Of all the nations where this movement has unfolded, none holds greater sway over the future of the region than Egypt. Since the stunning fall of Mubarak in February of last year, Egypt has held parliamentary and presidential elections. Both sets of elections swept the Muslim Brotherhood to office, setting up a power struggle between the Brotherhood's leadership, the secularists, and the military council. Knowing of the harsh and deeply troubling rhetoric the Brotherhood has used over the years, many Americans rightly ask the question, can we work with the newly elected leadership in Egypt?
Should we continue to provide support to this government and the Egyptian people? What exactly does the Brotherhood stand for, and how will they lead? Mr. Speaker, these are important questions. To answer them, we have to go beyond the reactionary and reductionist assumptions that are often made.
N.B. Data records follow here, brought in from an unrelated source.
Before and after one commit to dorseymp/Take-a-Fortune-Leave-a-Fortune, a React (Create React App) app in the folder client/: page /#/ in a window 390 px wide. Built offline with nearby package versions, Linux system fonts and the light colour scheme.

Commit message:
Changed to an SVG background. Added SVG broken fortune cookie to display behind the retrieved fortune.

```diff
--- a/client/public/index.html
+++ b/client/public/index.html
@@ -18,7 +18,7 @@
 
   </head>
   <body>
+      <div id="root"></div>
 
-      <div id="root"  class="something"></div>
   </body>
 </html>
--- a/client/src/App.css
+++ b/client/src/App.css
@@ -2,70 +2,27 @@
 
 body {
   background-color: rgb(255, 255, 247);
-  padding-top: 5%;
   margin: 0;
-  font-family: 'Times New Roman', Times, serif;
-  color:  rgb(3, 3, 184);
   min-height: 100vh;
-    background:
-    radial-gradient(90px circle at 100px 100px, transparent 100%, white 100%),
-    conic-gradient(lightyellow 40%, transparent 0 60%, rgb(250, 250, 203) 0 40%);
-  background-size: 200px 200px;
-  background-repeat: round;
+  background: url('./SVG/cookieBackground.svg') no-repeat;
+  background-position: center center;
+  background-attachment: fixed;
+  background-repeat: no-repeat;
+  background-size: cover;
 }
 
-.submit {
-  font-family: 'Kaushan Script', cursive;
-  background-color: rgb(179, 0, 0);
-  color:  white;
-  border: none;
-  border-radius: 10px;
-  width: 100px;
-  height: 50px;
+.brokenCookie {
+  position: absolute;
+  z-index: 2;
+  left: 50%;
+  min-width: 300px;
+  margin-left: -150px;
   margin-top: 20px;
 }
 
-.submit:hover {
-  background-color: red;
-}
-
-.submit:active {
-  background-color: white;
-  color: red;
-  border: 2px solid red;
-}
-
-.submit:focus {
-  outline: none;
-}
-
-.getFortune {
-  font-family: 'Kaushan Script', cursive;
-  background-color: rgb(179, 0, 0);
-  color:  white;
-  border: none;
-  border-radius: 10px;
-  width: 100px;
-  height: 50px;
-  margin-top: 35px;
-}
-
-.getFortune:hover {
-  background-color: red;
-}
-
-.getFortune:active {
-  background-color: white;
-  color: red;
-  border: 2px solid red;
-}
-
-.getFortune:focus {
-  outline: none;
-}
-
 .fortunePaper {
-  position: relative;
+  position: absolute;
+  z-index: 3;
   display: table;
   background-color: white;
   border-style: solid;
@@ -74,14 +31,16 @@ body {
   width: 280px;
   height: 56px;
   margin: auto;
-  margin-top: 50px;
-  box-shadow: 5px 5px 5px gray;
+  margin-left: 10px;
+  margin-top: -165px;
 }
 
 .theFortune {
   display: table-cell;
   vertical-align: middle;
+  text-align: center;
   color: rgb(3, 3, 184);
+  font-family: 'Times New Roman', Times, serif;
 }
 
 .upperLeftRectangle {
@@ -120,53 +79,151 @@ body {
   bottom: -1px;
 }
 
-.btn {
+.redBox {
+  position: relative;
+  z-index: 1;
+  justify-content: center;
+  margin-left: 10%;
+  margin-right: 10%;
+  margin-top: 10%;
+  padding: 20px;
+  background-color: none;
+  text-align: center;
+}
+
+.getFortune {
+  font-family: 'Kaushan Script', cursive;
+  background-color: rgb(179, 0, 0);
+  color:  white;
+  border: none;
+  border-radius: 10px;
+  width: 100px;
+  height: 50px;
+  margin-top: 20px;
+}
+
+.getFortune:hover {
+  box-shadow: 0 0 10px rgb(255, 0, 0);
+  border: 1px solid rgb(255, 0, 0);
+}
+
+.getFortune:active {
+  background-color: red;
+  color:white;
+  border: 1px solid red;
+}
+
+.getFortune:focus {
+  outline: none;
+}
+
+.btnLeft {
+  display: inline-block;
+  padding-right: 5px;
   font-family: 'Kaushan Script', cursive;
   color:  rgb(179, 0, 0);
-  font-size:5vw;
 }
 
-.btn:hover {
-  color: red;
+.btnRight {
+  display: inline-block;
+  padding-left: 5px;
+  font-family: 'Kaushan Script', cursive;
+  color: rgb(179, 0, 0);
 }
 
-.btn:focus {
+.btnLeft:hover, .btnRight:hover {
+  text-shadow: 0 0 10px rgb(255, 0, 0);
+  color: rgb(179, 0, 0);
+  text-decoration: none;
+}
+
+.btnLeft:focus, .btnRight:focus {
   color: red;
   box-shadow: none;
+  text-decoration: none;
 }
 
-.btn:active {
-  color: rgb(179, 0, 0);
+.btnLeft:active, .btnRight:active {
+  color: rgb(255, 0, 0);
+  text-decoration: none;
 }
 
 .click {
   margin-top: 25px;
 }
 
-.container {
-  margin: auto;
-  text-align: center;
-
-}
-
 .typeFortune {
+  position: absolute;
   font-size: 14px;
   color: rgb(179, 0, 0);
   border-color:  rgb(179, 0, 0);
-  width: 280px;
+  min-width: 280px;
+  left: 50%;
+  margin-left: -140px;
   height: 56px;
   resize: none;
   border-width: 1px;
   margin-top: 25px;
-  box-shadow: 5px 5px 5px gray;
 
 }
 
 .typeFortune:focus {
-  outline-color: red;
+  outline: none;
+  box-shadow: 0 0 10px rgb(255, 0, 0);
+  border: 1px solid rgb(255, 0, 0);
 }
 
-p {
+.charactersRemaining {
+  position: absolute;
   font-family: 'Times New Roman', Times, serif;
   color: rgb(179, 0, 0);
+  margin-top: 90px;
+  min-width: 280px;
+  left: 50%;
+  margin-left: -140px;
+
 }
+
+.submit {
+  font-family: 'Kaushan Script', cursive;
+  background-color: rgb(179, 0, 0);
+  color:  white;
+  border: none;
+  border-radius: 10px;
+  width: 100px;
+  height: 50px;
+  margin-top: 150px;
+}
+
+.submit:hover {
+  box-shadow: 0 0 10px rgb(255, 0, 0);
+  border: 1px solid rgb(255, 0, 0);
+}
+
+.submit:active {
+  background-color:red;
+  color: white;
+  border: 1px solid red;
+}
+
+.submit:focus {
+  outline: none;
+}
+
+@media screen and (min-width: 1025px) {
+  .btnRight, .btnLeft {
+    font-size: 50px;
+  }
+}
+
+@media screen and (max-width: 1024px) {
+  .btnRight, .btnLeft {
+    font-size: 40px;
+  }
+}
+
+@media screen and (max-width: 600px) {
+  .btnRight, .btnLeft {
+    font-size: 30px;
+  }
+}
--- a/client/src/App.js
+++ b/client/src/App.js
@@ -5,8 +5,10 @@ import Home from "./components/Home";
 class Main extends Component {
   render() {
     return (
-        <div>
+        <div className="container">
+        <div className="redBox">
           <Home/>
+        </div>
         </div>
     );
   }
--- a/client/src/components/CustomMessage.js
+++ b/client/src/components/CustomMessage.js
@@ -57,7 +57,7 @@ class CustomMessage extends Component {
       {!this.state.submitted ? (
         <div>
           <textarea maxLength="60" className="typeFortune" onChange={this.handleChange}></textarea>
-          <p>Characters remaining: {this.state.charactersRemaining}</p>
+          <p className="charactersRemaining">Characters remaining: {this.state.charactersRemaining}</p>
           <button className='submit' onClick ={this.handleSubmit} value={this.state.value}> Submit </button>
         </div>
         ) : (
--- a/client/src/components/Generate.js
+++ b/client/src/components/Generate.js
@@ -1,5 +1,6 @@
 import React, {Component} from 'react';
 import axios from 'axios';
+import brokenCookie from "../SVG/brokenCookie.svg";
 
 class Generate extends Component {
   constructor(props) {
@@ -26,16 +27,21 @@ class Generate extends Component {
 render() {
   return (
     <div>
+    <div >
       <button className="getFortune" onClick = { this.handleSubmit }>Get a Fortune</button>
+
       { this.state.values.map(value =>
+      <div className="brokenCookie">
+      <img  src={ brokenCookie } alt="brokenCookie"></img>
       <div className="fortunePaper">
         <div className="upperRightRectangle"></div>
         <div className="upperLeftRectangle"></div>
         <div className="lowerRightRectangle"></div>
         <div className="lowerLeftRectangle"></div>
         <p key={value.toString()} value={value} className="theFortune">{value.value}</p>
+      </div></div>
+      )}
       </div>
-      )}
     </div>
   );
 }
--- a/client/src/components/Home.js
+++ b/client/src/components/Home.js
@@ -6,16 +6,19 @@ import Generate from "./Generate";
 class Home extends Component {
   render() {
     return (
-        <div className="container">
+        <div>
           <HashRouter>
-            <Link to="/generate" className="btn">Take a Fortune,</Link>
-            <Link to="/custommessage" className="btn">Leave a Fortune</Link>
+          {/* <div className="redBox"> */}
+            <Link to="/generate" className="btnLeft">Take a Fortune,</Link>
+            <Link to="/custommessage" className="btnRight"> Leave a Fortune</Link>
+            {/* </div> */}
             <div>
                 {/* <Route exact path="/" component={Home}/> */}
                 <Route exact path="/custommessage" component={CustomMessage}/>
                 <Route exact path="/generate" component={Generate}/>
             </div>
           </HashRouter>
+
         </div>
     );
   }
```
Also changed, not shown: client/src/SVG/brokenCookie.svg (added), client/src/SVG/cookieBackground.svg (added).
I've spent a great deal of time in Egypt, meeting with staunch secularists to Salafists and everyone in between, including leaders and members of the Muslim Brotherhood. What I have found is a vast movement that is far from monolithic. It is made up of moderates and hard-liners, reformers and the old guard, and great internal differences exist.
One thing, however, that has unified them is their public statements of support for the Camp David peace accords for human rights, including women's rights, as well as religious freedom, all of which are prerequisites to meet their quest to get their economy back on track through tourism and international investment. I've joined with a Democratic colleague in introducing a resolution calling for a free trade agreement with Egypt to help achieve just that.
Ultimately, we will judge them not by their words, as Secretary Clinton has just said in a piece, but by their actions. But the mere fact that these public statements have been made says a great deal about the stark difference between the nature of an underground movement, which the Muslim Brotherhood was, and an elected government. Now that the Brotherhood has at least taken some of the responsibility of righting the economy and providing opportunity for 85 million Egyptians, it will face enormous pressure to pursue a reform agenda, engage appropriately with the West and eschew regional conflict.
In the meantime, Mr. Speaker, we as Americans have a responsibility to live up to our own ideals. How can we preach democracy, yet shun the free and fair choices of Egyptians? Of course, we cannot be naive. We have to recognize that democracy is about more than just elections, but also about protecting minority rights and building institutions that outlast the individuals who occupy them.
But we also have to recognize that supporting only democracies around the world that produce our own preferred results is the height of hypocrisy. On a more practical level, compromising our own values would only strengthen the hands of anti-Western fundamentalists. Refusing to engage with the Muslim Brotherhood would simply achieve a self-fulfilling prophecy by giving rise to extremists over reformists and moderates.
No country following decades of authoritarian rule can make a full transition to a thriving, stable, peaceful and prosperous democracy quickly and painlessly. Even with the most optimistic of outlooks, the Egyptian people will struggle for years to come to throw off the shackles of the past and create the kind of future for which we all strive. We have been working at this for 236 years, Mr. Speaker, and we still haven't gotten it exactly right.
We have a responsibility, as longtime Egyptian allies and as champions of democracy around the globe, to stand with them in this process, encouraging continued reform and providing our support for the development of real democracy in the Arab world's most populous nation.